By Stephen Horne
The Map and The Territory is a large and intricate exhibition of colour photographs by the late Italian artist Luigi Ghirri at the Jeu de Paume in Paris.1 No doubt the curator of the exhibition, James Lingwood, adopted this title following up on a note that Ghirri wrote in 1970 in which he explained that “his aim was not to make photographs, but rather charts and maps.”2

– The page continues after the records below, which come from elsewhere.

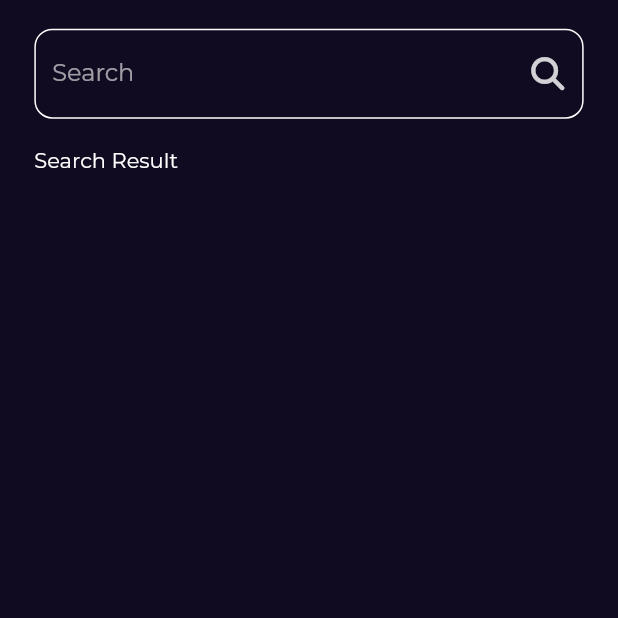
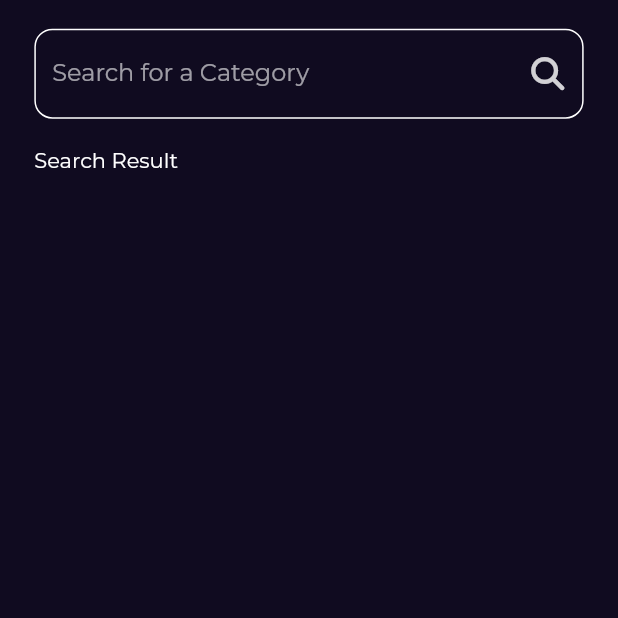
Before and after one commit to aboodsido/bookly_app, a Flutter app: the screen it shows after launch, after a tap on an icon or button, on a phone screen of 412 x 824 dp, the top half of it. Run offline on Flutter 3.47's test engine with Material 2 defaults, Android fonts, the phone set to English and light mode, and no system bars; our stand-ins replace bloc, cached_network_image, dartz, dio, equatable, flutter_bloc and 6 more; network calls fail.

Commit message:
Done with search screen and display result

```diff
--- a/lib/core/utils/app_router.dart
+++ b/lib/core/utils/app_router.dart
@@ -1,6 +1,8 @@
 import 'package:bookly_app/core/utils/service_locator.dart';
 import 'package:bookly_app/features/home/data/repo_impl/home_repo_impl.dart';
 import 'package:bookly_app/features/home/presentation/view_model/similar_books_cubit/similar_books_cubit.dart';
+import 'package:bookly_app/features/search/data/repo_impl/search_repo_impl.dart';
+import 'package:bookly_app/features/search/presentation/view_model/search_cubit/search_books_cubit.dart';
 import 'package:flutter_bloc/flutter_bloc.dart';
 import 'package:go_router/go_router.dart';
 
@@ -36,7 +38,12 @@ abstract class AppRouter {
       ),
       GoRoute(
         path: kSearchRoute,
-        builder: (context, state) => const SearchView(),
+        builder: (context, state) => BlocProvider(
+          create: (context) => SearchBooksCubit(
+            getIt.get<SearchRepoImpl>(),
+          ),
+          child: const SearchView(),
+        ),
       ),
     ],
   );
--- a/lib/core/utils/service_locator.dart
+++ b/lib/core/utils/service_locator.dart
@@ -1,5 +1,6 @@
 import 'package:bookly_app/core/utils/api_service.dart';
 import 'package:bookly_app/features/home/data/repo_impl/home_repo_impl.dart';
+import 'package:bookly_app/features/search/data/repo_impl/search_repo_impl.dart';
 import 'package:dio/dio.dart';
 import 'package:get_it/get_it.dart';
 
@@ -12,4 +13,9 @@ void setupServiceLocator() {
       getIt.get<ApiService>(),
     ),
   );
+  getIt.registerSingleton<SearchRepoImpl>(
+    SearchRepoImpl(
+      getIt.get<ApiService>(),
+    ),
+  );
 }
--- a/lib/features/home/presentation/view/widgets/book_detail_widgets/book_image_and_title.dart
+++ b/lib/features/home/presentation/view/widgets/book_detail_widgets/book_image_and_title.dart
@@ -18,7 +18,7 @@ class BookImageAndTitle extends StatelessWidget {
       child: Column(
         children: [
           BookImage(
-            imgUrl: bookModel.volumeInfo!.imageLinks!.thumbnail!,
+            imgUrl: bookModel.volumeInfo!.imageLinks?.thumbnail ?? '',
           ),
           SizedBox(height: 30.h),
           Text(
@@ -31,7 +31,7 @@ class BookImageAndTitle extends StatelessWidget {
           ),
           SizedBox(height: 5.h),
           Text(
-            bookModel.volumeInfo!.authors!.first,
+            bookModel.volumeInfo!.authors?.first ?? '',
             textAlign: TextAlign.center,
             style: Styles.titleMeduim.copyWith(
                 fontSize: 16.sp,
--- a/lib/features/home/presentation/view/widgets/home_view_widgets/newest_books_item.dart
+++ b/lib/features/home/presentation/view/widgets/home_view_widgets/newest_books_item.dart
@@ -34,7 +34,7 @@ class NewestBooksItem extends StatelessWidget {
                 image: DecorationImage(
                   fit: BoxFit.cover,
                   image: NetworkImage(
-                      bookModel.volumeInfo!.imageLinks!.thumbnail!),
+                      bookModel.volumeInfo!.imageLinks?.thumbnail ?? ''),
                 ),
                 borderRadius: const BorderRadius.all(
                   Radius.circular(10),
@@ -56,7 +56,7 @@ class NewestBooksItem extends StatelessWidget {
                   ),
                   SizedBox(height: 5.w),
                   Text(
-                    bookModel.volumeInfo!.authors!.first,
+                    bookModel.volumeInfo!.authors?.first ?? '',
                     style:
                         TextStyle(color: Colors.grey.shade400, fontSize: 14.sp),
                   ),
--- a/lib/features/search/presentation/view/widgets/custom_search_textfield.dart
+++ b/lib/features/search/presentation/view/widgets/custom_search_textfield.dart
@@ -1,18 +1,26 @@
+import 'package:bookly_app/features/search/presentation/view_model/search_cubit/search_books_cubit.dart';
 import 'package:flutter/material.dart';
+import 'package:flutter_bloc/flutter_bloc.dart';
 import 'package:font_awesome_flutter/font_awesome_flutter.dart';
 
 class CustomSearchTextField extends StatelessWidget {
-  const CustomSearchTextField({super.key});
+  CustomSearchTextField({super.key});
+
+  final TextEditingController searchController = TextEditingController();
 
   @override
   Widget build(BuildContext context) {
     return TextField(
+      controller: searchController,
       decoration: InputDecoration(
         enabledBorder: buildOutlineInputBorder(),
         focusedBorder: buildOutlineInputBorder(),
-        hintText: 'Search',
+        hintText: 'Search for a Category',
         suffixIcon: IconButton(
-          onPressed: () {},
+          onPressed: () {
+            BlocProvider.of<SearchBooksCubit>(context)
+                .fetchSearchedBooks(searchText: searchController.text);
+          },
           icon: Opacity(
             opacity: .9,
             child: Icon(
--- a/lib/features/search/presentation/view/widgets/search_result_listview.dart
+++ b/lib/features/search/presentation/view/widgets/search_result_listview.dart
@@ -1,21 +1,38 @@
+import 'package:bookly_app/core/widgets/custom_loading_indicator.dart';
+import 'package:bookly_app/features/home/presentation/view/widgets/home_view_widgets/newest_books_item.dart';
+import 'package:bookly_app/features/search/presentation/view_model/search_cubit/search_books_cubit.dart';
 import 'package:flutter/material.dart';
+import 'package:flutter_bloc/flutter_bloc.dart';
 import 'package:flutter_screenutil/flutter_screenutil.dart';
 
-import '../../../../home/presentation/view/widgets/home_view_widgets/newest_books_item.dart';
+import '../../../../../core/widgets/custom_error_widget.dart';
 
 class SearchResultListView extends StatelessWidget {
   const SearchResultListView({super.key});
 
   @override
   Widget build(BuildContext context) {
+    return BlocBuilder<SearchBooksCubit, SearchBooksState>(
+      builder: (context, state) {
+        if (state is SearchBooksSuccess) {
           return Padding(
             padding: EdgeInsets.symmetric(horizontal: 20.w),
             child: ListView.builder(
               physics: const BouncingScrollPhysics(),
               shrinkWrap: true,
-        itemCount: 4,
-        itemBuilder: (context, index) => Container(),
+              itemCount: state.books.length,
+              itemBuilder: (context, index) =>
+                  NewestBooksItem(bookModel: state.books[index]),
             ),
+          );
+        } else if (state is SearchBooksFailure) {
+          return CustomErroWidget(errMessage: state.errMessage);
+        } else if (state is SearchBooksLoading) {
+          return const CustomLoadingIndicator();
+        } else {
+          return Container();
+        }
+      },
     );
   }
 }
--- a/lib/features/search/presentation/view/widgets/search_view_body.dart
+++ b/lib/features/search/presentation/view/widgets/search_view_body.dart
@@ -15,7 +15,7 @@ class SearchViewBody extends StatelessWidget {
         SizedBox(height: 16.h),
         Padding(
           padding: EdgeInsets.symmetric(horizontal: 20.w),
-          child: const CustomSearchTextField(),
+          child: CustomSearchTextField(),
         ),
         SizedBox(height: 16.h),
         Padding(
--- a/lib/features/search/presentation/view_model/cubit/search_books_cubit.dart
+++ b/lib/features/search/presentation/view_model/search_cubit/search_books_cubit.dart
@@ -1,9 +1,9 @@
-import 'package:bookly_app/core/errors/failure.dart';
-import 'package:bookly_app/core/models/book_model/book_model.dart';
 import 'package:dartz/dartz.dart';
 import 'package:equatable/equatable.dart';
 import 'package:flutter_bloc/flutter_bloc.dart';
 
+import '../../../../../core/errors/failure.dart';
+import '../../../../../core/models/book_model/book_model.dart';
 import '../../../data/repos/search_repo.dart';
 
 part 'search_books_state.dart';
--- a/lib/main.dart
+++ b/lib/main.dart
@@ -1,6 +1,5 @@
 // ignore_for_file: use_key_in_widget_constructors
 
-import 'package:bookly_app/features/home/presentation/view_model/similar_books_cubit/similar_books_cubit.dart';
 import 'package:flutter/material.dart';
 import 'package:flutter_bloc/flutter_bloc.dart';
 import 'package:flutter_screenutil/flutter_screenutil.dart';
```
Also changed, not shown: lib/features/search/presentation/view_model/search_cubit/search_books_state.dart (line endings or trailing spaces). Lines whose indentation alone changed are shown as unchanged.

An early image, Modena (1970), could be a fragment from arte povera, and this suggests we might gain insight into Ghirri’s life and work by asking after the spirit of arte povera, the most important artistic current of the epoch in Italy. When he turned to photography, Ghirri abandoned his profession as a land surveyor, but his direction in photography suggests that he had not entirely forgotten the procedures of that profession, which is also a kind of framing activity related to the work of architecture. It might also be interesting to connect Ghirri’s story with the work of the American architectural theorist Kenneth Frampton, whose theory of dwelling in the local could be pertinent in relation to exploring, and perhaps expanding, the relevance of Ghirri’s practice.
“I have always worked on any (initial) project, not conforming to a rigid scheme, but remaining open to intuition and the chance occurrences I encounter over the course of the work.” These words by Ghirri partially describe his photographic practice and what distinguishes it from that of other photographers whom we might see in institutional galleries and museums, even though the subjects could be similar…
[See the printed or digital version of the magazine for the complete article.]
2 Luigi Ghirri, The Complete Essays 1973-1991, trans. Ben Bazalgette and Marguerite
Shore (London: MACK, 2017), 22. 3 Ibid., 27.